DATA TO EXAMINE:
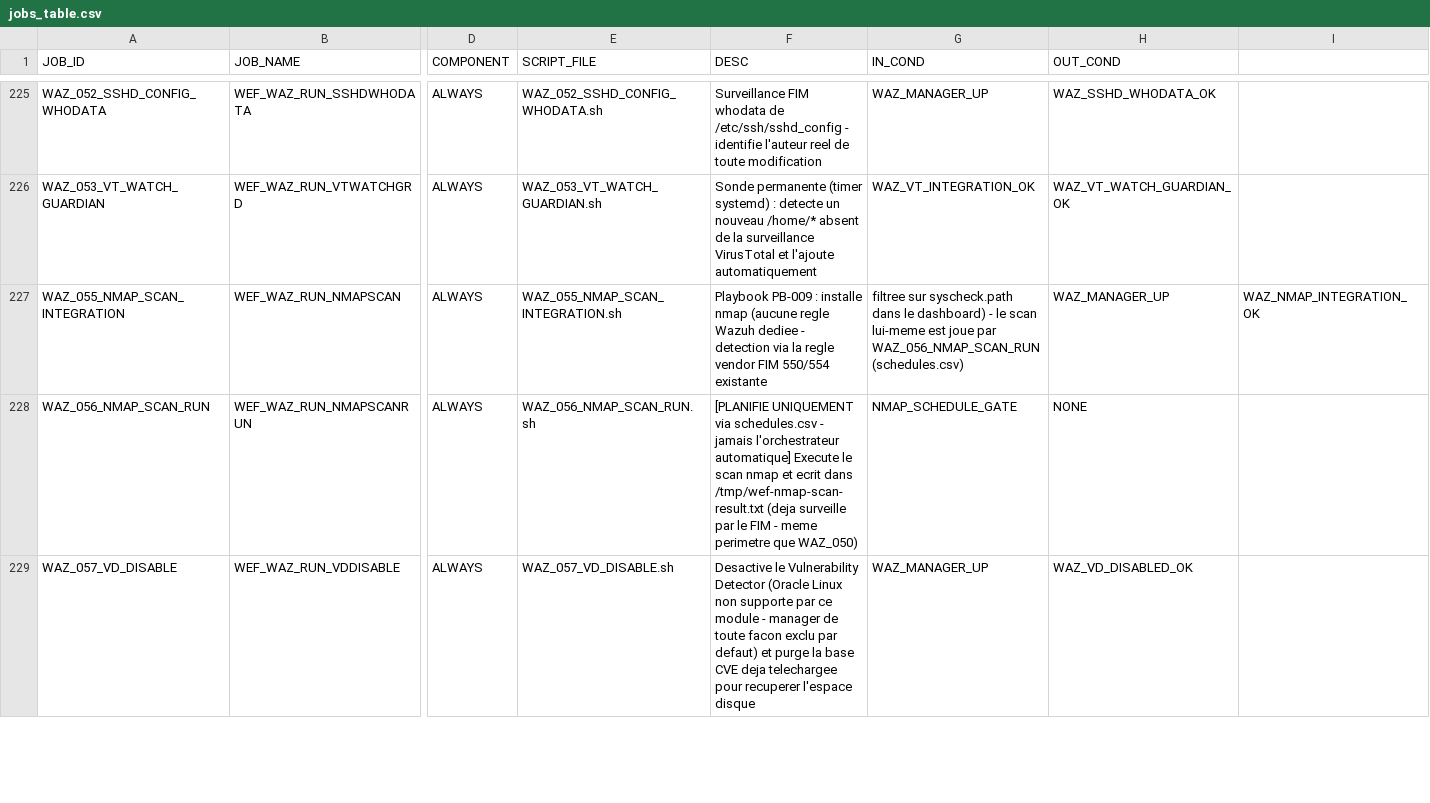
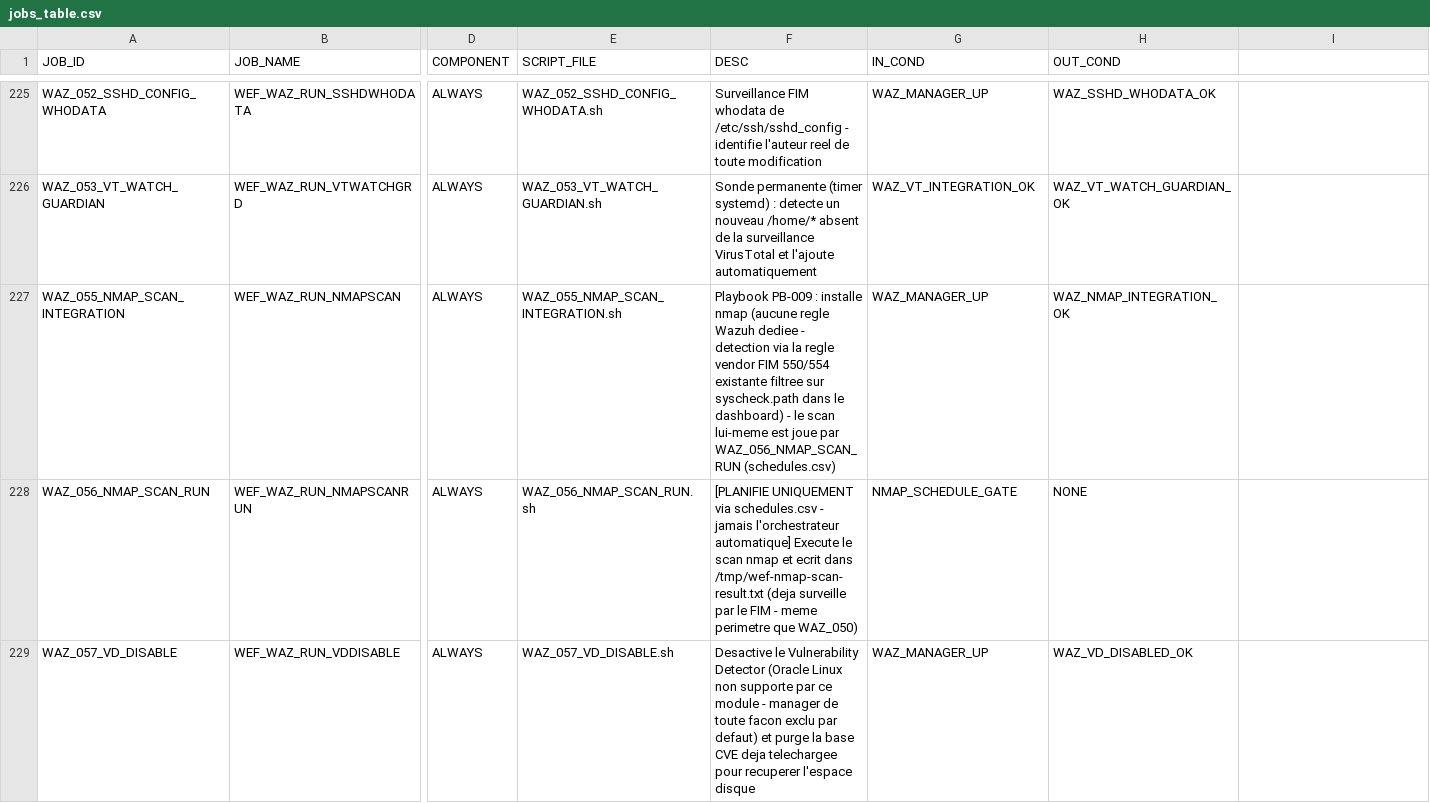
Before and after one commit to ykeupssi123-ship-it/WEF, a CSV file: jobs_table.csv, drawn as a sheet; only a part is shown, gaps mark what is left out; the diff names each change by its address in the sheet, - before the commit and + after, or states it on an @@ line.

```diff
--- a/jobs_table.csv
+++ b/jobs_table.csv
-F227 (DESC): …550/554 existante
+F227 (DESC): …550/554 existante filtree sur syscheck.path dans le dashboard) - le scan lui-meme est joue par WAZ_056_NMAP_SCAN_RUN (schedules.csv)
-G227 (IN_COND): filtree sur syscheck.path dans le dashboard) - le scan lui-meme est joue par WAZ_056_NMAP_SCAN_RUN (schedules.csv)
+G227 (IN_COND): WAZ_MANAGER_UP
-H227 (OUT_COND): WAZ_MANAGER_UP
+H227 (OUT_COND): WAZ_NMAP_INTEGRATION_OK
-I227: WAZ_NMAP_INTEGRATION_OK
+I227: (empty)
```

WHAT YOU SHOULD DO: Exclude all images and retype the data precisely.

ANSWER FOR THIS EXERCISE:
Before and after one commit to ykeupssi123-ship-it/WEF, a CSV file: jobs_table.csv, drawn as a sheet; only a part is shown, gaps mark what is left out; the diff names each change by its address in the sheet, - before the commit and + after, or states it on an @@ line.

```diff
--- a/jobs_table.csv
+++ b/jobs_table.csv
-F227 (DESC): …550/554 existante
+F227 (DESC): …550/554 existante filtree sur syscheck.path dans le dashboard) - le scan lui-meme est joue par WAZ_056_NMAP_SCAN_RUN (schedules.csv)
-G227 (IN_COND): filtree sur syscheck.path dans le dashboard) - le scan lui-meme est joue par WAZ_056_NMAP_SCAN_RUN (schedules.csv)
+G227 (IN_COND): WAZ_MANAGER_UP
-H227 (OUT_COND): WAZ_MANAGER_UP
+H227 (OUT_COND): WAZ_NMAP_INTEGRATION_OK
-I227: WAZ_NMAP_INTEGRATION_OK
+I227: (empty)
```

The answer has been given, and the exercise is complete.